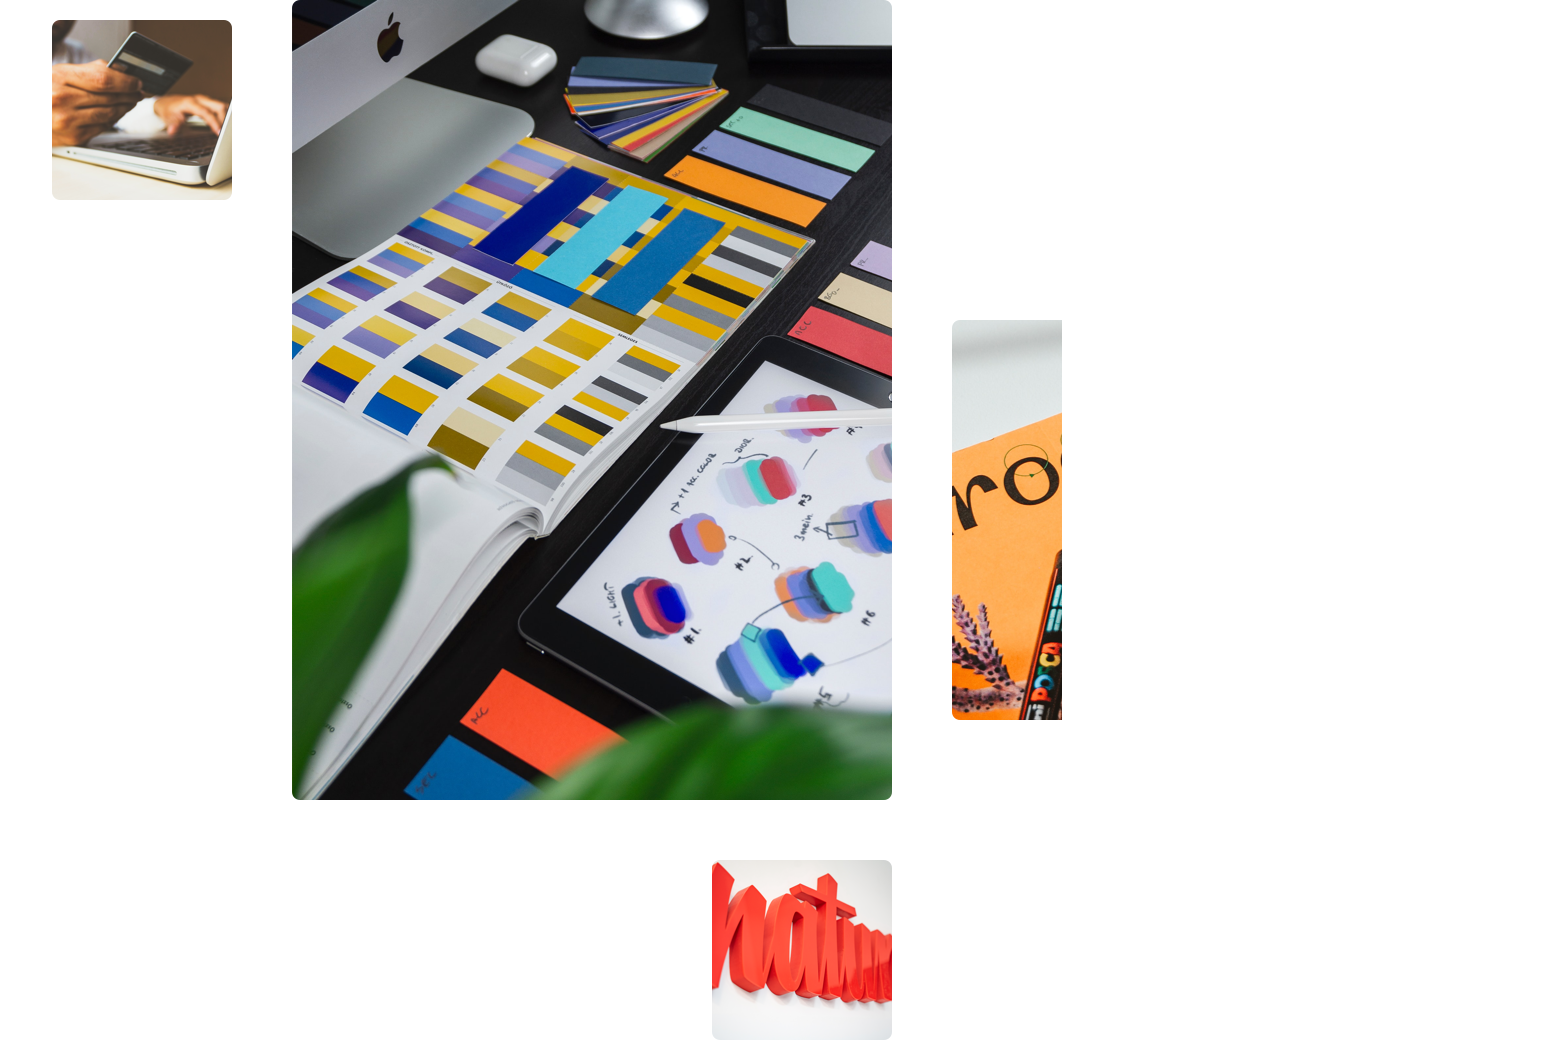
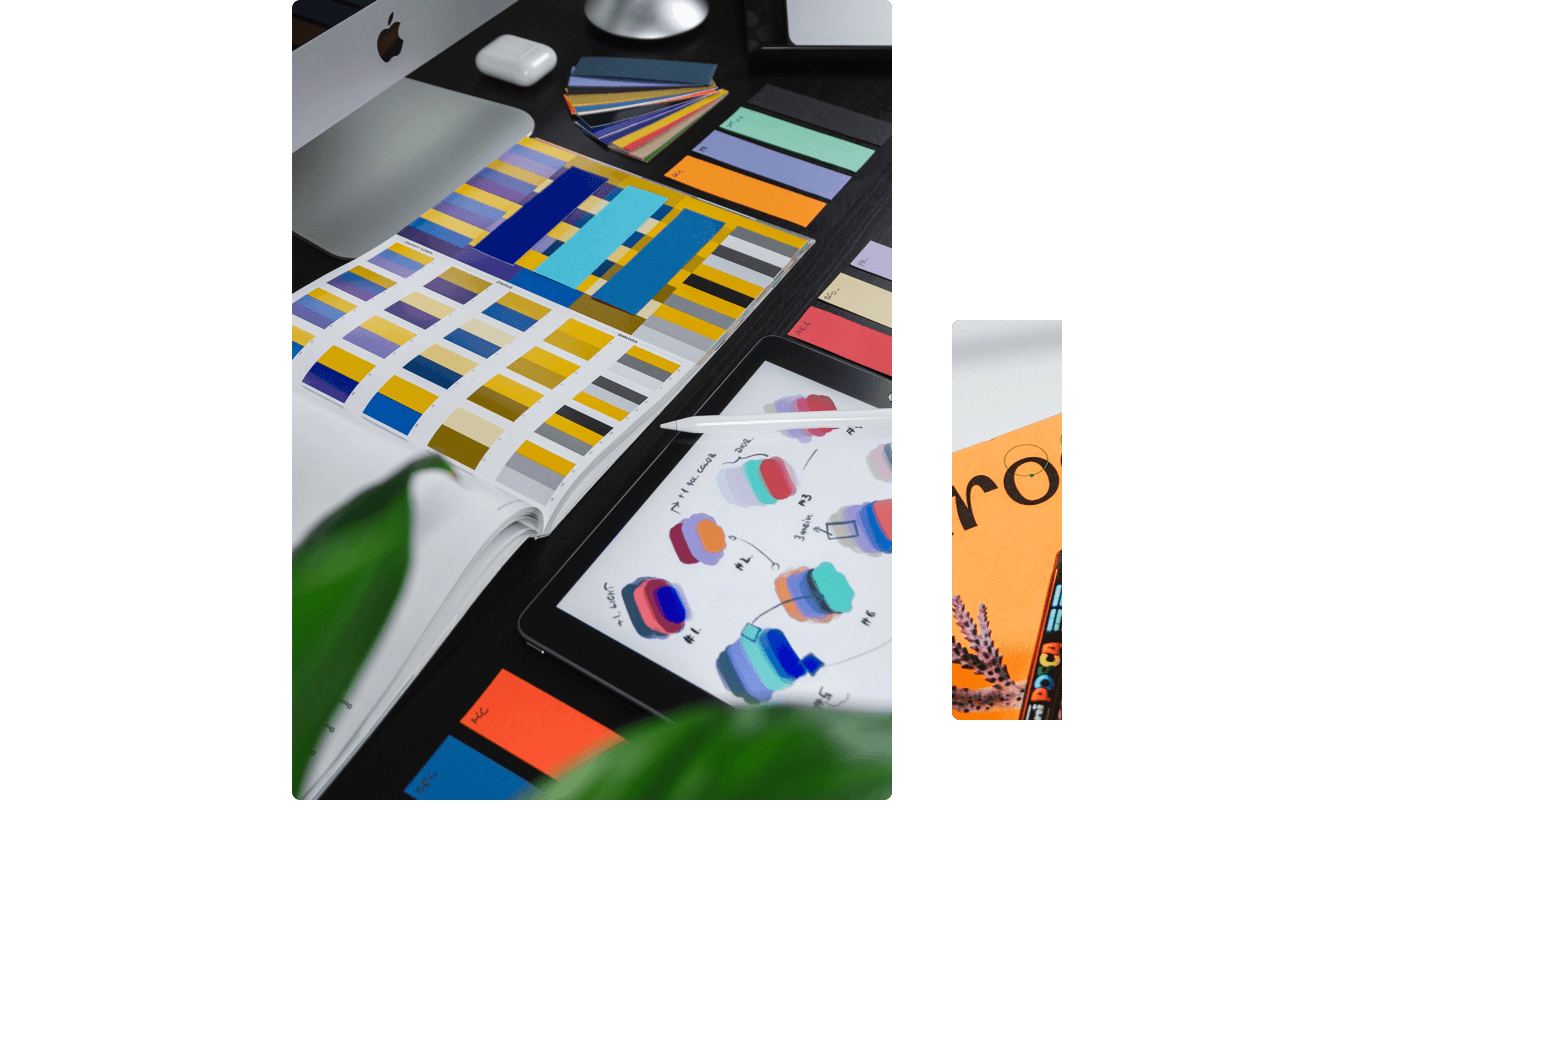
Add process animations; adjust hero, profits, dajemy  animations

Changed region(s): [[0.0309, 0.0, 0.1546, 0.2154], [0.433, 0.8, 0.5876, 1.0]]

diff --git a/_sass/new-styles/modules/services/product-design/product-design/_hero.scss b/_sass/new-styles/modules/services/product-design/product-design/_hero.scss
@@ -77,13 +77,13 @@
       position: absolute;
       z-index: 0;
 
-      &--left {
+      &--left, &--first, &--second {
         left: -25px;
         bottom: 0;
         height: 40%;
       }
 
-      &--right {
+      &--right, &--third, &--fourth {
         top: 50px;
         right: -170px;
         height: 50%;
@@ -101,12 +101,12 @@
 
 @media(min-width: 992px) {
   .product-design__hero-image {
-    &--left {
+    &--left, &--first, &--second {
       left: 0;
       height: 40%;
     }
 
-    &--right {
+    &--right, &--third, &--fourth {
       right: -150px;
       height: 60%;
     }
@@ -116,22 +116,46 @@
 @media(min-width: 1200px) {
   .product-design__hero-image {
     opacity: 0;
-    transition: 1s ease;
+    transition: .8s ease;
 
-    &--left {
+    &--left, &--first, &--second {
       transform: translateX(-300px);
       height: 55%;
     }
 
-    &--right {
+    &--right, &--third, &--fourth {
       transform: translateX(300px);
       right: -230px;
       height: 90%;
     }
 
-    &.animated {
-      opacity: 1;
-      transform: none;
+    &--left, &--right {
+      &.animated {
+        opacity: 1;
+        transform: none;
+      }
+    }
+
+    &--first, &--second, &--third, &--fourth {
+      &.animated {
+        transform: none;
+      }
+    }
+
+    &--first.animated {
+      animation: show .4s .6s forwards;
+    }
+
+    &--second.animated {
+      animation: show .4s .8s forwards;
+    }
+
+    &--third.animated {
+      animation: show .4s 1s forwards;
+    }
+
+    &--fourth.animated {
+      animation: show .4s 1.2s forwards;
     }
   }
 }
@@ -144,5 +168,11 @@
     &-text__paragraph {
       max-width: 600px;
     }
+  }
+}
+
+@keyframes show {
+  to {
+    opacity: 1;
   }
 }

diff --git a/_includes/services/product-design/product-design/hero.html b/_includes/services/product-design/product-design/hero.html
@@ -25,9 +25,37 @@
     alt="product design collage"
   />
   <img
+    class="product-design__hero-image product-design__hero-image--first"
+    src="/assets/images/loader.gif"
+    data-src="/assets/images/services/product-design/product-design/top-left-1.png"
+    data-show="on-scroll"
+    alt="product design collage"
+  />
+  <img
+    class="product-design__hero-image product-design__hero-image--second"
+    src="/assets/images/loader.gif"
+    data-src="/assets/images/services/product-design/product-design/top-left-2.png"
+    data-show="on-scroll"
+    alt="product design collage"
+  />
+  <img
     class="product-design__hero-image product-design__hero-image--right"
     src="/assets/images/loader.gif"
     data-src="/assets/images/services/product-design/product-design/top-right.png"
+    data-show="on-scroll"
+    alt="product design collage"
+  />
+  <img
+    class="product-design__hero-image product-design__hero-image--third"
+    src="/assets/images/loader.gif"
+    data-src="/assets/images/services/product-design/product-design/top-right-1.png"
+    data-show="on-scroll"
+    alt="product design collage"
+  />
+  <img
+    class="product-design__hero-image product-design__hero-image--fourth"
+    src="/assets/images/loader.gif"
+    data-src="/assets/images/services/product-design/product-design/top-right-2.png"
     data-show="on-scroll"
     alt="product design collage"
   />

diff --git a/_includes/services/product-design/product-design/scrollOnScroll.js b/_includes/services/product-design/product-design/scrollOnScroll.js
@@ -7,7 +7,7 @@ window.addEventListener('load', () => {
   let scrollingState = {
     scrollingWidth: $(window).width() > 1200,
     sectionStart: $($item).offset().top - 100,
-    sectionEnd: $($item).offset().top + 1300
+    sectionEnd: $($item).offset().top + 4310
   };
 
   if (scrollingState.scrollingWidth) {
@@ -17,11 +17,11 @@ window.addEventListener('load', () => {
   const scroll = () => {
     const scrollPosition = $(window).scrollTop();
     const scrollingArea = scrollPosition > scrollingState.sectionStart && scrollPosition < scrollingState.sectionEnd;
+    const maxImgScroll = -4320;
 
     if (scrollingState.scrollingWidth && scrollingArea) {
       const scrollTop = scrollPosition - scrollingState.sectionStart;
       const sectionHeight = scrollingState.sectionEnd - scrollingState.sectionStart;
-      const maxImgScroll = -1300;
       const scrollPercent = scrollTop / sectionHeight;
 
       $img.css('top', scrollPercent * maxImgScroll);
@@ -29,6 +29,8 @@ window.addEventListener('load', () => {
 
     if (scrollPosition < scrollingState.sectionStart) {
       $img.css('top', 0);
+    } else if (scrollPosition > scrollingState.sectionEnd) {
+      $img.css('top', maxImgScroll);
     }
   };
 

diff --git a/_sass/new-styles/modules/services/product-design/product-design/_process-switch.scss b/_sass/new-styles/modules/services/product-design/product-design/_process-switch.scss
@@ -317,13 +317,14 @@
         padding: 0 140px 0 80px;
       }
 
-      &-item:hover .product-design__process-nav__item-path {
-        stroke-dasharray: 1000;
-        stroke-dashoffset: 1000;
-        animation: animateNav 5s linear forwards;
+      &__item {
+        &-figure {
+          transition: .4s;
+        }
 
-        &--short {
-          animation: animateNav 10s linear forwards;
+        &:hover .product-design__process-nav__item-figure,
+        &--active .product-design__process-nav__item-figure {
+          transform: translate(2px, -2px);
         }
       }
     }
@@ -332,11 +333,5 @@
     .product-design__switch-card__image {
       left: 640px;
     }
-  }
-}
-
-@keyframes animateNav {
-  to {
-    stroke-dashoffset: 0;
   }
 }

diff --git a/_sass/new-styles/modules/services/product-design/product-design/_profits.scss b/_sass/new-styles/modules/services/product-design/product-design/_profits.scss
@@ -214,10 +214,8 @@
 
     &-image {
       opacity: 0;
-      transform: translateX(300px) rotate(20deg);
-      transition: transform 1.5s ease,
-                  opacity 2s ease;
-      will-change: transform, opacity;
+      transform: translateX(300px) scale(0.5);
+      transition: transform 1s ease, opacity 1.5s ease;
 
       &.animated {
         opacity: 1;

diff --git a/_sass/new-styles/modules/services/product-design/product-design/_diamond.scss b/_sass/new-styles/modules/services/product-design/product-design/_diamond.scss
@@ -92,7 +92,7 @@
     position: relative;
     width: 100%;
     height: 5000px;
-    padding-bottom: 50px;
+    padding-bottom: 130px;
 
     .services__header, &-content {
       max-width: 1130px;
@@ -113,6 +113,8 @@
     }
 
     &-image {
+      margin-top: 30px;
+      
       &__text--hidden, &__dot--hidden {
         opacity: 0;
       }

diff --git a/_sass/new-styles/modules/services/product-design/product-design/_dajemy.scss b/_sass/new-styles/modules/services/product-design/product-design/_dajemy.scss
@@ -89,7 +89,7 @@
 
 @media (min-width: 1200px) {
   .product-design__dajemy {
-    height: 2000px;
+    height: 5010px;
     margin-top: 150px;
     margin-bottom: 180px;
══════════════════════════════
## The problem
Scan the listing and report each line where the word "padding" shows up.

## Exercise result
         padding: 0 140px 0 80px;
-    padding-bottom: 50px;
+    padding-bottom: 130px;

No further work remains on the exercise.